*Task to complete:* Each entry below is to be written out exactly, and the pictures are to be left out.

*Material shown:*
____

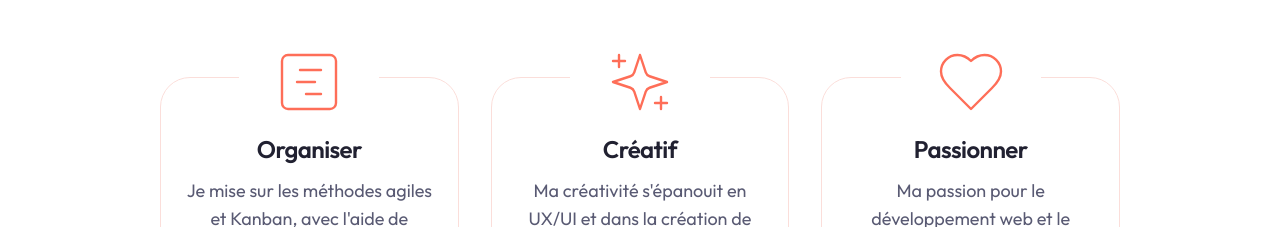
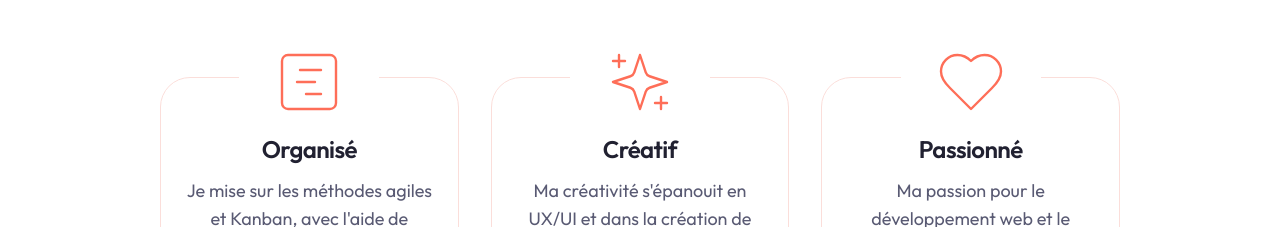
Before and after one commit to Onijjam/portfolio-web-v1, a Next.js app: page / in a window 1280 px wide. Shown: the part 1740-1967 px from the top of the page. Built offline with nearby package versions, Linux system fonts and the light colour scheme.

Commit message:
Update : Textes Qualités

```diff
--- a/components/Quality.jsx
+++ b/components/Quality.jsx
@@ -11,7 +11,7 @@ import {
 const qualityData = [
     {
         icon: <GanttChartSquare size={72} strokeWidth={0.8} />,
-        title: 'Organiser',
+        title: 'Organisé',
         description: 'Je mise sur les méthodes agiles et Kanban, avec l\'aide de Notion et Jira, pour gérer mes projets de façon organisée et efficace.',
     },
     {
@@ -21,7 +21,7 @@ const qualityData = [
     },
     {
         icon: <Heart size={72} strokeWidth={0.8} />,
-        title: 'Passionner',
+        title: 'Passionné',
         description: 'Ma passion pour le développement web et le design me permet de donner vie aux idées, transformant les projets en réalités.',
     },
 ]
```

____

*Exercise answer:*
Before and after one commit to Onijjam/portfolio-web-v1, a Next.js app: page / in a window 1280 px wide. Shown: the part 1740-1967 px from the top of the page. Built offline with nearby package versions, Linux system fonts and the light colour scheme.

Commit message:
Update : Textes Qualités

```diff
--- a/components/Quality.jsx
+++ b/components/Quality.jsx
@@ -11,7 +11,7 @@ import {
 const qualityData = [
     {
         icon: <GanttChartSquare size={72} strokeWidth={0.8} />,
-        title: 'Organiser',
+        title: 'Organisé',
         description: 'Je mise sur les méthodes agiles et Kanban, avec l\'aide de Notion et Jira, pour gérer mes projets de façon organisée et efficace.',
     },
     {
@@ -21,7 +21,7 @@ const qualityData = [
     },
     {
         icon: <Heart size={72} strokeWidth={0.8} />,
-        title: 'Passionner',
+        title: 'Passionné',
         description: 'Ma passion pour le développement web et le design me permet de donner vie aux idées, transformant les projets en réalités.',
     },
 ]
```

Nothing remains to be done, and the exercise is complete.